Moody’s Investors Service is maintaining its stable outlook for Philippine banks on its assessment of continued strong asset and liquidity growth but cautioned against the build-up of soured retail loans.
The credit rating agency said the stable outlook is good for another 12 to 18 months “based on (its) assessment that the credit metrics of their corporate customers will remain sound over this period.”
Moody’s monitors and rates nine of the country’s top commercial banks. The combined assets of these banks represent about 75 percent of total industry. The stable outlook on Philippine banks have been in placed since November 2015.
The extended stable outlook also “reflects the banks’ good asset performance, strong loss buffers and ample liquidity capacity – factors that will allow banks to accommodate rapid loan growth, against the backdrop of a robust economy,” said Moody’s. Its vice president and senior analyst Simon Chen said the banks’ asset performance will be backed by “benign leverage and debt servicing metrics.”
“However, non-performing loan formation could edge up, as the banks migrate to a loan mix which is heavier on retail loans,” said Chen. “Such loans tend to show higher delinquency rates when compared with corporate loans.”
Based on Moody’s report “Banking System Outlook – The Philippines: Robust economy and resilient private sector fundamentals drive stable outlook” there are five drivers they looked at to establish the stable outlook: Operating environment (stable); asset quality and capital (stable); funding and liquidity (stable); profitability and efficiency (stable); and systemic support (stable).
An equally stable operating environment is likewise assessed for the Philippine banking sector as credit growth is seen to continue to stay “in the high teens” for this year and in 2018.
“Moody’s baseline scenario assumes that the Philippines (Baa2 stable) will achieve higher real GDP growth versus similarly rated sovereigns. In particular, the country should record GDP growth of 6.5 percent in 2017 and 6.8 percent in 2018, on strong domestic consumption and an increased pace of investments,” it said.
The report also stated that the banks’ capitalization “will stay strong, but will weaken slightly, because of pressure from rapid credit growth and the adoption of PFRS9, which requires the banks to recognize expected credit losses rather than waiting for loss events to occur.”
Moody’s said its stress test results show that local banks’ loss absorbing capacity is strong. “And, their strong and proven access to the external capital markets will also mitigate potential pressure on their capital levels,” it said.
“As for funding and liquidity (Philippine banks) exhibit strong funding profiles that are dominated by deposits, and demonstrate little reliance on short-term wholesale funding,” the report added.
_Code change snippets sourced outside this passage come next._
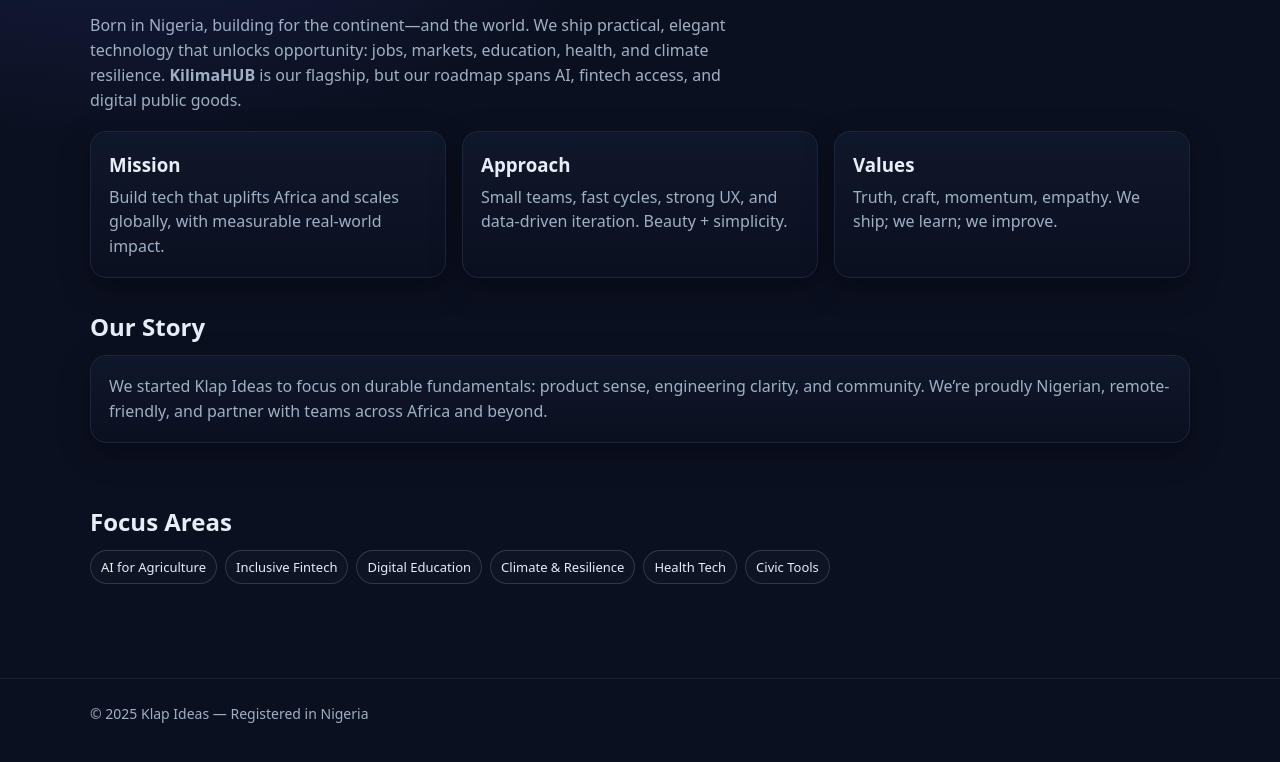
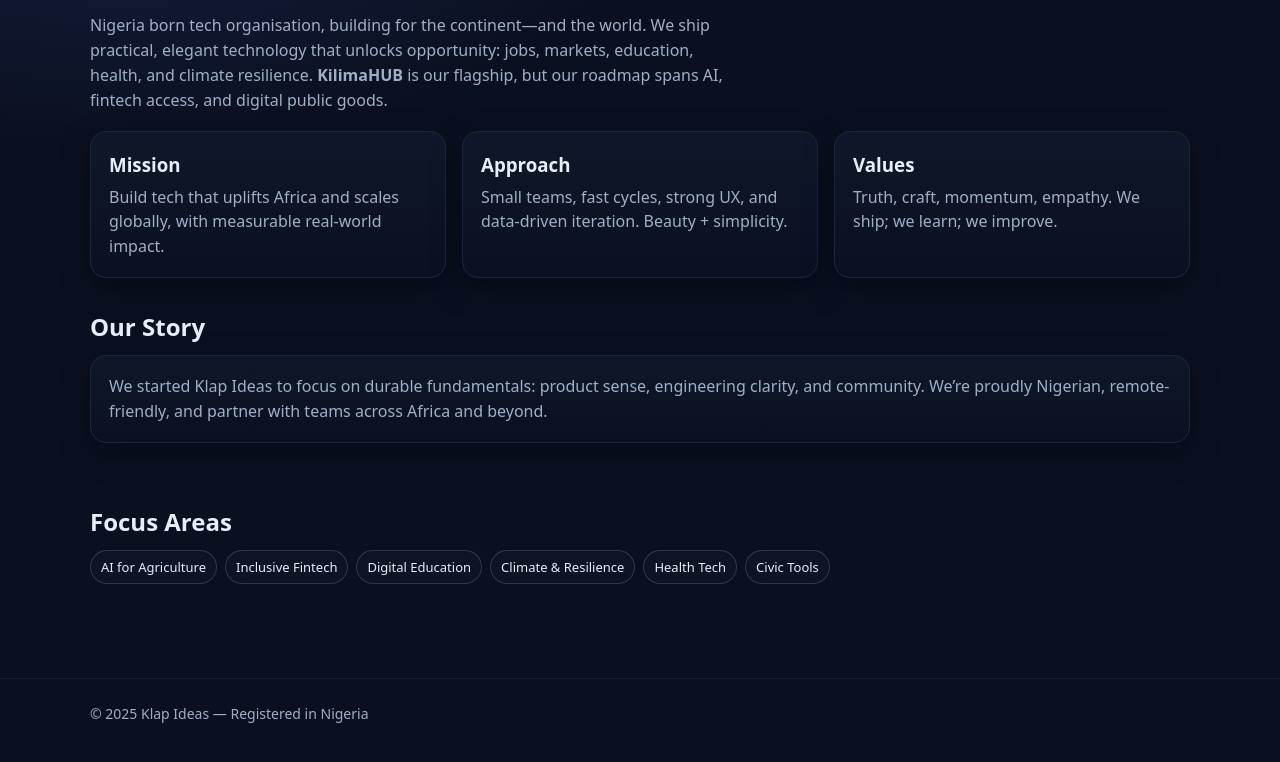
Before and after one commit to eljayee2003/klapideas-site, a plain HTML site: page about.html in a window 1280 px wide. Shown: the part 164-926 px from the top of the page. Drawn offline with Linux system fonts and the light colour scheme.

```diff
--- a/about.html
+++ b/about.html
@@ -25,7 +25,7 @@
   <main class="container section">
     <h1 style="margin:6px 0 12px;">About Klap Ideas</h1>
     <p style="color:#9fb0c6;max-width:70ch">
-      Born in Nigeria, building for the continent—and the world. We ship practical, elegant technology that unlocks opportunity:
+      Nigeria born tech organisation, building for the continent—and the world. We ship practical, elegant technology that unlocks opportunity:
       jobs, markets, education, health, and climate resilience. <strong>KilimaHUB</strong> is our flagship, but our roadmap spans
       AI, fintech access, and digital public goods.
     </p>
```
“And on profitability, the banks will show stable profitability over the next 12-18 months, with the improvement in their net interest margins attributable to the rebalancing of their loan exposures. However, their high cost base will remain a key drag on their profitability metrics.”